[Latin literal translation: for the suit]
A guardian ad litem is a guardian (usually a lawyer) appointed by the court to manage the affairs of the ward as they relate to a proceeding or particular aspect of litigation, as opposed to a guardian, who would have all legal responsibilities.
An attorney ad litem is a court-appointed lawyer who represents a child during the course of a legal action, such as a divorce, termination, or child-abuse case. The attorney owes to the child the duties of loyalty, confidentiality, and competent representation.
An administrator ad litem is appointed by the court of probate to represent an estate during a lawsuit when an estate of a deceased person must be represented.
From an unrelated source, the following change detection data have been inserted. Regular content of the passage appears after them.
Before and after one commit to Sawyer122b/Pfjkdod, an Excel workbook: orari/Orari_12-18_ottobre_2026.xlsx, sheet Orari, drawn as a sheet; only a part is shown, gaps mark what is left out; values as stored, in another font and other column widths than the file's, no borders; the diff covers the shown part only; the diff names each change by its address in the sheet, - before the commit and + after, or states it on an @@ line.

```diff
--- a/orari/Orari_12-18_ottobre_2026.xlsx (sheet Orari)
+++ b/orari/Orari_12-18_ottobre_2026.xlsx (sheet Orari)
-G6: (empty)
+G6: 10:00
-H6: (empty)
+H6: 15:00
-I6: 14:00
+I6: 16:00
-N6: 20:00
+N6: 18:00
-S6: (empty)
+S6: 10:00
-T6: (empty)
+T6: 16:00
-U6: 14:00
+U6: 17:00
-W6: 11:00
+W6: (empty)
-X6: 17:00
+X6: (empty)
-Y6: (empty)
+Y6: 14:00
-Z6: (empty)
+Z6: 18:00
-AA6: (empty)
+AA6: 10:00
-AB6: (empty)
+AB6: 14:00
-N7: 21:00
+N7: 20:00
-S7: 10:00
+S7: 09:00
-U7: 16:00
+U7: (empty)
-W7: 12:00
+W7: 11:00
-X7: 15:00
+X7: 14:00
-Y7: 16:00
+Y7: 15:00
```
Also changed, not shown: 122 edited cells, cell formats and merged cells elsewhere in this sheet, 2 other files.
An administrator ad litem is appointed only if there is no existing executor or administrator of the estate, or if the executor or administrator has conflicting interests.